Commercial Bleach is compared by the reaction of Cl2 with a base (usually a strong one). For the most part, this base is Sodium Hydroxide (NaOH), which yields NaClO (sometimes written as NaOCl; sodium hypochlorite). When aqueous, NaClO ionizes to Na+ and ClO– (Sodium and hypochlorite ions). When you bleach something, the ClO- ion is used in an oxidation-reduction (change of ionic charge) reaction, and is reduced to Cl-. The reducing agent (being oxidized) is the stain being acted on by the bleach.
Thus, we can easily find the concentration of OCl- in a solution by reacting a known mass of solution (commonly halide ions, for this we will use an Iodine ion) in an acidic solution.
OCl- (aq) + 2I- (aq) + 2H3O+ (aq) → I2 (aq) + Cl- (aq) + H2O (l)
As the iodine is in excess, the reaction of OCl- goes to completion.
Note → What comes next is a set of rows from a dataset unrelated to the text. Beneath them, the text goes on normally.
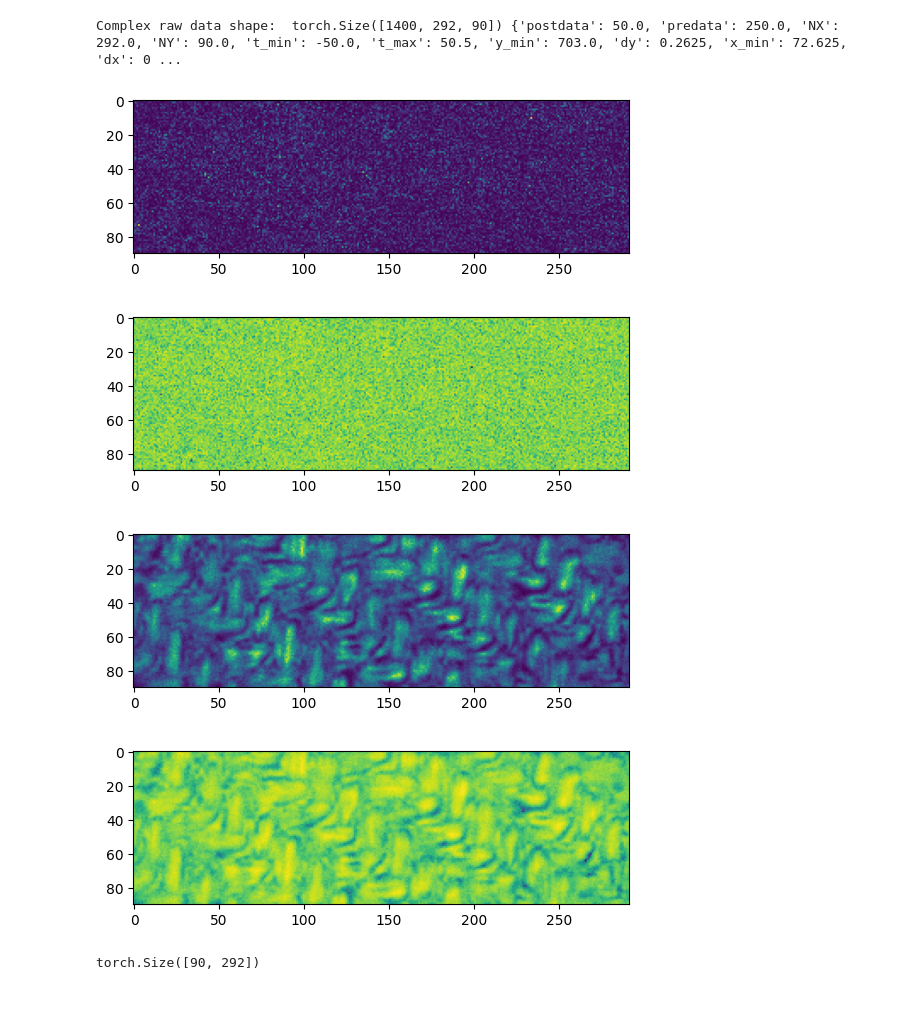
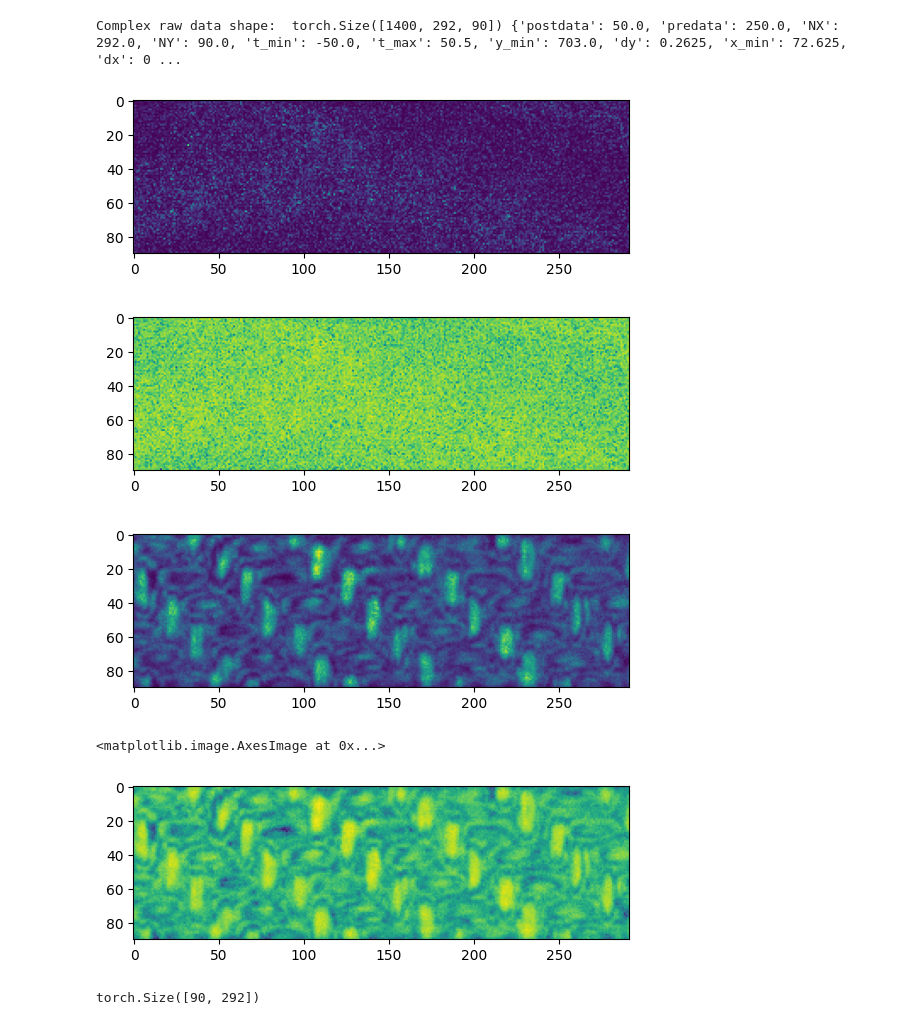
Before and after one commit to lilipper/Bachelorarbeit, a Jupyter notebook: THz/proves_rdf.ipynb, the cells around one changed output. Saved outputs shown, nothing was run; the diff lists cells and outputs as text; code cells hidden in the pictures.

```diff
--- a/THz/proves_rdf.ipynb
+++ b/THz/proves_rdf.ipynb
@@ -5,7 +5,7 @@ sys.path.insert(1, "src_code/")
 import process_rdf as prdf
 import torch
 # %%
-filename_mat = r"D:\700GHz\mat_files\train\AMITIE_Tepex_WRC1331_2_1_FV_Deckl_750GHz_0001.mat"
+filename_mat = r"/pfs/work9/workspace/scratch/ma_lilipper-lippert_bachelorthesis_ws/thz_dataset/test/AMITIE_Tepex_104-RG600_750GHz_Rückseite_0038.mat"
 #filename_mat=r"D:\700GHz\mat_files\train\AMITIE_Tepex_104-RG600_750GHz_Rückseite_0011.mat"
 device = 'cpu'
 complex_raw_data, parameters = prdf.read_mat(filename_mat, device=device)
@@ -18,34 +18,35 @@ processed_data, max_val_abs = prdf.process_complex_data(complex_raw_data, int(pa
 # %%
 import matplotlib.pyplot as plt
 import skimage
 import numpy as np
 import os
 # Select layer of depth
 depth_layer = 1
 image_depth = torch.flipud(torch.pow(torch.abs(processed_data[depth_layer, ...]), 2)/max_val_abs).transpose(0, 1).detach().cpu().numpy()
 
 
 plt.imshow(image_depth)
 plt.show()
 plt.imshow(10*np.log10( image_depth))
 
 depth_layer = 700
 image_depth = torch.flipud(torch.pow(torch.abs(processed_data[depth_layer, ...]), 2)/max_val_abs).transpose(0, 1).detach().cpu().numpy()
 
 plt.show()
 plt.imshow(image_depth)
 plt.show()
 plt.imshow(10*np.log10( image_depth))
 
 
 
-skimage.io.imsave('USAF_images/image_z_' + os.path.basename(filename_mat) + str(depth_layer) + '.tiff', image_depth, plugin="tifffile", check_contrast=False)
+#skimage.io.imsave('USAF_images/image_z_' + os.path.basename(filename_mat) + str(depth_layer) + '.tiff', image_depth, plugin="tifffile", check_contrast=False)
 #skimage.io.imsave('USAF_images/log_image_z_' + str(depth_layer) + '.tiff', 10*np.log10( image_depth), plugin="tifffile", check_contrast=False)
 # %% [output]
-[figure, old version]
+[figure, new version]
-[figure, old version]
+[figure, new version]
-[figure, old version]
+[figure, new version]
+<matplotlib.image.AxesImage at 0x...>
-[figure, old version]
+[figure, new version]
 # %%
 
 image_depth = torch.flipud(torch.pow(torch.abs(processed_data[depth_layer, ...]), 2)/max_val_abs).transpose(0, 1).detach().cpu()
```
Also changed, not shown: 3 other files.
Now, we must determine the amount of I2 formed by means of titration (with Na2S2O3, sodium thiosulfate)
I2 (aq) + 2S2O3-2 (aq) → 2I- (aq) + S4O6-2 (aq)
S2O3 2- (thiosulfate ion) is reducing the iodine (I2) in order to form the polythionate (tetrathionate) ion S4O6 -2. As the titration reaches the endpoint (point where the reactions are stoichiometrically equal), the I2 concentration decreases as it is converted to the Iodine ion. This is marked by a change in color from a brown to a pale yellow (amber) color, and then finally to a colorless solution. This may be difficult to determine when the colorless solution is reached, so usually the addition of a starch (glucose joined together by glysodic bonds) is done when the color is that of a light yellow (as starch decomposes in the presence of an acid, and the loss of iodine as the attachment of I2 to the starch decomposes would be irreversible, it is imperative that this not be done until the color of the titration is that of a light amber). The addition of this starch will yield a blue color. The additional Thiosulfate ion breaks the I2 + starch complex down, and with the disappearance of the blue color (caused by the combination of I2 and starch) we can observe the endpoint, the amount of thiosulfate ion needed to react with I2, and the concentration of I2.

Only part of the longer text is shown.